She was, evidently, wrong. A couple with three small children approached the same elevator. A person with two “get well” balloons, another person in a wheelchair soon joined.
“Good morning, did you notice the weather this summer?” said the man in the wheelchair to the couple, who was staring at the floor, “Yeah…yeas it was weird…” a voice came from behind the balloons. The woman emanated a scent Jenny could not identify, but was enough for her to decide she was going to take the stairs on her way down.
At the end of her visit Jenny felt relieved and walked towards the door with the sign “Stairs down”. She went down from the 11th to 10th, from the 10th to the 9th…and so forth, until the stairs led her to a room she did not recognize.
“I must have gone too far, this must be the basement”. She noticed the bright “exit” sign to the right and thought “If I go this way, I will be able to find my exit”. She walked along the corridor, deserted, smelly, and white. No one seemed to be there, the steps she heard were her own heels ticking on the linoleum floor. She followed another “exit” sign, to the right. It was getting cold, it was, if possible, getting whiter, more deserted, the heels made even more noise to her ears.
“Was that a voice?” Jenny’s heart pounded, as a noise came from behind one of the doors. She was now almost running. She was seeing “exit” signs everywhere, left, right, straight ahead. She didn’t know what door to open; she didn’t know what door would bring her out of that awful place. Or, at least, which one would have brought her back to the stairs.

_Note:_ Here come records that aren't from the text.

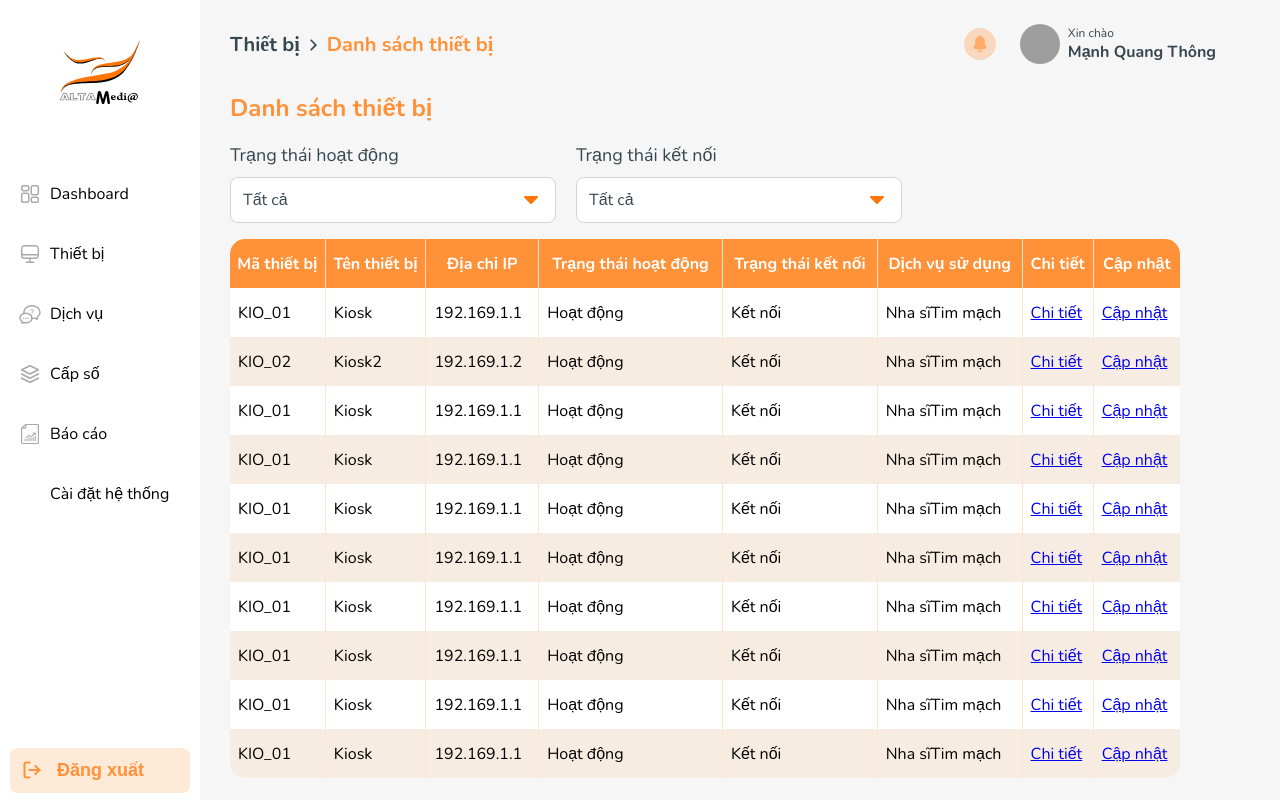
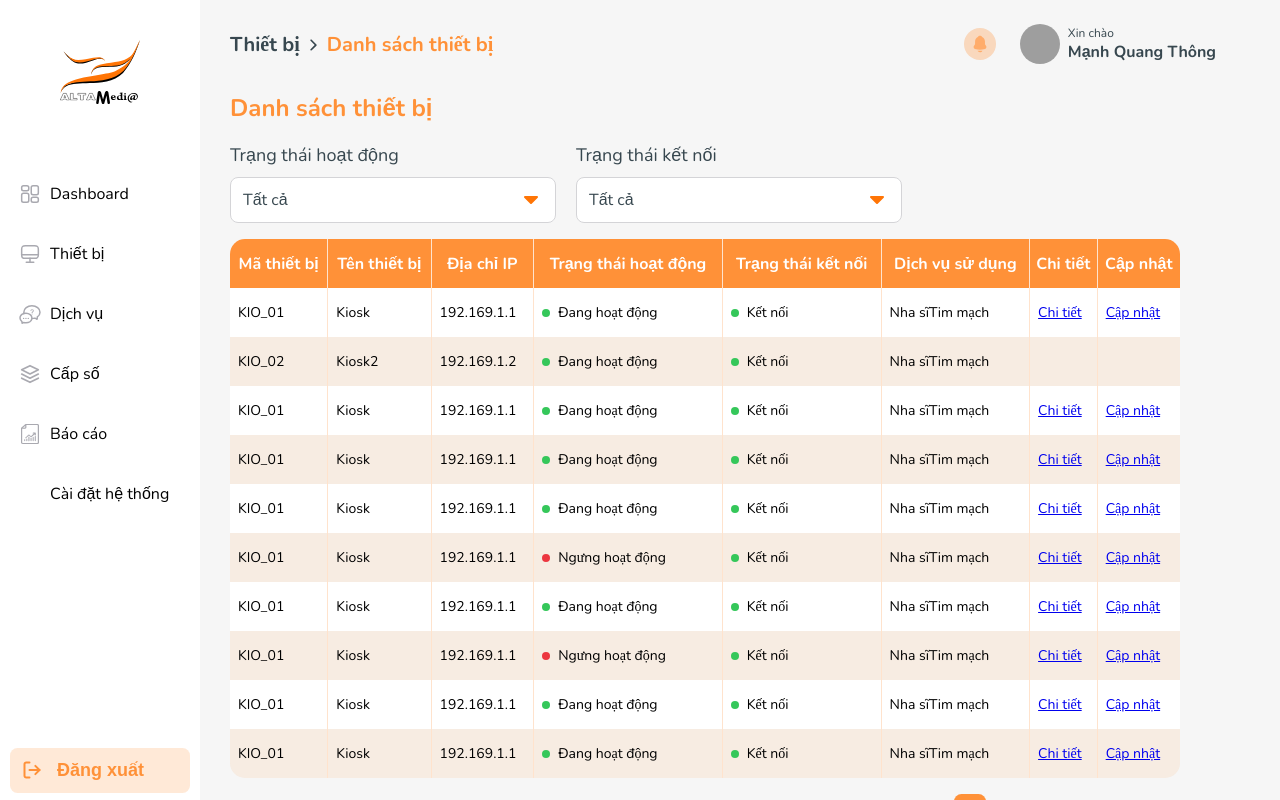
Before and after one commit to KieuSon1/QueuingSystem, a React (Create React App) app: page /dashboard/device in a window 1280 px wide. Built offline with nearby package versions, Linux system fonts and the light colour scheme; grey boxes are pictures that could not be loaded; some icons are missing.

Commit message:
add pagination

```diff
--- a/src/Components/Layout/Device/Device.tsx
+++ b/src/Components/Layout/Device/Device.tsx
@@ -1,13 +1,8 @@
 import React from 'react';
 import { ReactComponent as ArrowIc } from '../../../Assets/arrow.svg';
+import Pagination from '../../Pagination/Pagination';
 import Select from '../../Select/Select';
-import Table, {
-  DeviceActiveStatus,
-  DeviceConnectionStatus,
-  IDeviceRow,
-  Service,
-} from '../../Table/Table';
-import Textbox from '../../Textbox/Textbox';
+import Table, { IDeviceRow, Service } from '../../Table/Table';
 import './device.scss';
 
 const activeStatus = ['Tất cả', 'Hoạt động', 'Ngưng hoạt động'];
@@ -18,8 +13,8 @@ const tableData: IDeviceRow[] = [
     deviceId: 'KIO_01',
     deviceName: 'Kiosk',
     ipAddress: '192.169.1.1',
-    activeStatus: DeviceActiveStatus.Active,
-    connectStatus: DeviceConnectionStatus.Connecting,
+    isActivated: true,
+    isConnected: true,
     services: [Service.Dental, Service.Heart],
     displayDetail: true,
     displayUpdate: true,
@@ -28,8 +23,18 @@ const tableData: IDeviceRow[] = [
     deviceId: 'KIO_02',
     deviceName: 'Kiosk2',
     ipAddress: '192.169.1.2',
-    activeStatus: DeviceActiveStatus.Active,
-    connectStatus: DeviceConnectionStatus.Connecting,
+    isActivated: true,
+    isConnected: true,
+    services: [Service.Dental, Service.Heart],
+    displayDetail: false,
+    displayUpdate: false,
+  },
+  {
+    deviceId: 'KIO_01',
+    deviceName: 'Kiosk',
+    ipAddress: '192.169.1.1',
+    isActivated: true,
+    isConnected: true,
     services: [Service.Dental, Service.Heart],
     displayDetail: true,
     displayUpdate: true,
@@ -38,8 +43,8 @@ const tableData: IDeviceRow[] = [
     deviceId: 'KIO_01',
     deviceName: 'Kiosk',
     ipAddress: '192.169.1.1',
-    activeStatus: DeviceActiveStatus.Active,
-    connectStatus: DeviceConnectionStatus.Connecting,
+    isActivated: true,
+    isConnected: true,
     services: [Service.Dental, Service.Heart],
     displayDetail: true,
     displayUpdate: true,
@@ -48,8 +53,8 @@ const tableData: IDeviceRow[] = [
     deviceId: 'KIO_01',
     deviceName: 'Kiosk',
     ipAddress: '192.169.1.1',
-    activeStatus: DeviceActiveStatus.Active,
-    connectStatus: DeviceConnectionStatus.Connecting,
+    isActivated: true,
+    isConnected: true,
     services: [Service.Dental, Service.Heart],
     displayDetail: true,
     displayUpdate: true,
@@ -58,8 +63,8 @@ const tableData: IDeviceRow[] = [
     deviceId: 'KIO_01',
     deviceName: 'Kiosk',
     ipAddress: '192.169.1.1',
-    activeStatus: DeviceActiveStatus.Active,
-    connectStatus: DeviceConnectionStatus.Connecting,
+    isActivated: false,
+    isConnected: true,
     services: [Service.Dental, Service.Heart],
     displayDetail: true,
     displayUpdate: true,
@@ -68,8 +73,8 @@ const tableData: IDeviceRow[] = [
     deviceId: 'KIO_01',
     deviceName: 'Kiosk',
     ipAddress: '192.169.1.1',
-    activeStatus: DeviceActiveStatus.Active,
-    connectStatus: DeviceConnectionStatus.Connecting,
+    isActivated: true,
+    isConnected: true,
     services: [Service.Dental, Service.Heart],
     displayDetail: true,
     displayUpdate: true,
@@ -78,8 +83,8 @@ const tableData: IDeviceRow[] = [
     deviceId: 'KIO_01',
     deviceName: 'Kiosk',
     ipAddress: '192.169.1.1',
-    activeStatus: DeviceActiveStatus.Active,
-    connectStatus: DeviceConnectionStatus.Connecting,
+    isActivated: false,
+    isConnected: true,
     services: [Service.Dental, Service.Heart],
     displayDetail: true,
     displayUpdate: true,
@@ -88,8 +93,8 @@ const tableData: IDeviceRow[] = [
     deviceId: 'KIO_01',
     deviceName: 'Kiosk',
     ipAddress: '192.169.1.1',
-    activeStatus: DeviceActiveStatus.Active,
-    connectStatus: DeviceConnectionStatus.Connecting,
+    isActivated: true,
+    isConnected: true,
     services: [Service.Dental, Service.Heart],
     displayDetail: true,
     displayUpdate: true,
@@ -98,18 +103,8 @@ const tableData: IDeviceRow[] = [
     deviceId: 'KIO_01',
     deviceName: 'Kiosk',
     ipAddress: '192.169.1.1',
-    activeStatus: DeviceActiveStatus.Active,
-    connectStatus: DeviceConnectionStatus.Connecting,
-    services: [Service.Dental, Service.Heart],
-    displayDetail: true,
-    displayUpdate: true,
-  },
-  {
-    deviceId: 'KIO_01',
-    deviceName: 'Kiosk',
-    ipAddress: '192.169.1.1',
-    activeStatus: DeviceActiveStatus.Active,
-    connectStatus: DeviceConnectionStatus.Connecting,
+    isActivated: true,
+    isConnected: true,
     services: [Service.Dental, Service.Heart],
     displayDetail: true,
     displayUpdate: true,
@@ -144,6 +139,9 @@ const Device: React.FC = () => {
         <div className="row table">
           <Table data={tableData} />
         </div>
+        <div className="row pagination">
+          <Pagination data={tableData} />
+        </div>
       </div>
     </div>
   );
--- a/src/Components/Layout/Device/device.scss
+++ b/src/Components/Layout/Device/device.scss
@@ -64,5 +64,9 @@
     .filters {
       gap: 20px;
     }
+
+    .pagination {
+      justify-content: flex-end;
+    }
   }
 }
--- /dev/null
+++ b/src/Components/Pagination/Pagination.tsx
@@ -0,0 +1,38 @@
+import React from 'react';
+import './pagination.scss';
+import { ReactComponent as ArrowIc } from '../../Assets/expand.svg';
+import { useState } from 'react';
+
+const Pagination: React.FC<{
+  data?: Array<any>;
+  noPage?: number;
+  onChange?: Function;
+}> = ({ noPage, onChange, data }) => {
+  const [selectedIndex, setSelectedIndex] = useState(0);
+  return (
+    <div className="app__pagination">
+      <div className="app__pagination__btn prev">
+        <ArrowIc />
+      </div>
+      <div className="app__pagination__indexes">
+        {data &&
+          data.map((item, index) => {
+            if (index <= 6) {
+              return (
+                <div
+                  className={`index ${index === selectedIndex && `selected`}`}
+                >
+                  {index + 1}
+                </div>
+              );
+            }
+          })}
+      </div>
+      <div className="app__pagination__btn next">
+        <ArrowIc />
+      </div>
+    </div>
+  );
+};
+
+export default Pagination;
--- /dev/null
+++ b/src/Components/Pagination/pagination.scss
@@ -0,0 +1,58 @@
+@import '../../scss/color';
+
+.app__pagination {
+  width: 100%;
+  max-width: 250px;
+  height: 32px;
+  display: flex;
+  flex-direction: row;
+  align-items: center;
+  justify-content: space-between;
+
+  &__btn {
+    height: inherit;
+    display: flex;
+    align-items: center;
+    cursor: pointer;
+    svg {
+      path {
+        fill: $icon;
+        stroke: $icon;
+      }
+    }
+  }
+
+  .prev {
+    svg {
+      transform: rotate(90deg);
+    }
+  }
+  .next {
+    svg {
+      transform: rotate(-90deg);
+    }
+  }
+
+  &__indexes {
+    height: inherit;
+    flex: 1;
+    display: flex;
+    flex-direction: row;
+    align-items: center;
+
+    .index {
+      height: 32px;
+      width: 32px;
+      border-radius: 7.5px;
+      display: flex;
+      align-items: center;
+      justify-content: center;
+      cursor: pointer;
+    }
+
+    .selected {
+      background-color: $orange;
+      color: $background;
+    }
+  }
+}
--- a/src/Components/Table/Table.tsx
+++ b/src/Components/Table/Table.tsx
@@ -19,8 +19,8 @@ export enum ColumnLabels {
   deviceId = 'Mã thiết bị',
   deviceName = 'Tên thiết bị',
   ipAddress = 'Địa chỉ IP',
-  activeStatus = 'Trạng thái hoạt động',
-  connectStatus = 'Trạng thái kết nối',
+  isActivated = 'Trạng thái hoạt động',
+  isConnected = 'Trạng thái kết nối',
   services = 'Dịch vụ sử dụng',
   displayDetail = 'Chi tiết',
   displayUpdate = 'Cập nhật',
@@ -30,8 +30,8 @@ export enum DisplayedColumns {
   deviceId,
   deviceName,
   ipAddress,
-  activeStatus,
-  connectStatus,
+  isActivated,
+  isConnected,
   services,
   displayDetail,
   displayUpdate,
@@ -41,8 +41,8 @@ export interface IDeviceRow {
   deviceId: string;
   deviceName: string;
   ipAddress: string;
-  activeStatus: DeviceActiveStatus;
-  connectStatus: DeviceConnectionStatus;
+  isActivated: boolean;
+  isConnected: boolean;
   services: Service[];
   displayDetail: boolean;
   displayUpdate: boolean;
@@ -78,8 +78,43 @@ const Table: React.FC<{ data: IDeviceRow[] }> = ({ data }) => {
                       <a href="#">{value === true && `Cập nhật`}</a>
                     </td>
                   );
+                }
+                if (index === DisplayedColumns.isActivated) {
+                  return (
+                    <td>
+                      <div className="row">
+                        <div
+                          className={`status-dot ${
+                            value ? `active` : `inactive`
+                          }`}
+                        ></div>
+                        <span>
+                          {value ? 'Đang hoạt động' : 'Ngưng hoạt động'}
+                        </span>
+                      </div>
+                    </td>
+                  );
+                }
+                if (index === DisplayedColumns.isConnected) {
+                  return (
+                    <td>
+                      <div className="row">
+                        <div
+                          className={`status-dot ${
+                            value ? `active` : `inactive`
+                          }`}
+                        ></div>
+                        <span>{value ? 'Kết nối' : 'Mất kết nối'}</span>
+                      </div>
+                    </td>
+                  );
                 } else {
-                  return <td>{value}</td>;
+                  return (
+                    <td>
+                      <span className={`status-dot`}></span>
+                      <span>{value}</span>
+                    </td>
+                  );
                 }
               })}
             </tr>
--- a/src/Components/Table/table.scss
+++ b/src/Components/Table/table.scss
@@ -39,6 +39,33 @@ table {
     height: 49px;
     td {
       padding-left: 8px;
+      font-family: Nunito;
+      font-size: 14px;
+      font-weight: 400;
+      line-height: 21px;
+
+      .row {
+        height: inherit;
+        width: inherit;
+        display: flex;
+        flex-direction: row;
+        align-items: center;
+        justify-content: flex-start;
+        gap: 8px;
+      }
+
+      .status-dot {
+        height: 8px;
+        width: 8px;
+        border-radius: 50%;
+      }
+
+      .active {
+        background-color: $green;
+      }
+      .inactive {
+        background-color: $red;
+      }
 
       &:not(:last-child) {
         border-right: 1px solid #ffe3cd;
--- a/src/scss/_color.scss
+++ b/src/scss/_color.scss
@@ -8,6 +8,7 @@ $blue: #5185f7;
 $shadow: 2px 2px 15px 0px rgba(70, 64, 67, 0.1);
 $green: #35c75a;
 $icon: #a9a9b0;
+$red: #ec3740;
 
 .blue {
   color: $blue;
```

She found herself standing in front of a big door. The sign “exit” flashed in front of her face. She pushed. The door closed behind her. It was the morgue. There was the smell of death, there was the coldness of death, there were white sheets covering dead bodies.
She tried to open the door to get out “OF HERE!” (cried Jenny), but the door seemed stuck.
What she saw when she turned her head facing the room were a body on the slab covered by the sheet, with one foot sticking out, and instruments to perform autopsies.
“How strange-thought Jenny-that foot looks just like mine”. The toenails were perfectly painted in dark red, her favorite color.
Jenny was staring with great attention at the foot, trying to read the name on the tag hanging on the big toe, that she didn’t notice the man in white, with a small saw on his hand.
The last thing she ever heard was the sound of the instruments performing an autopsy on her body.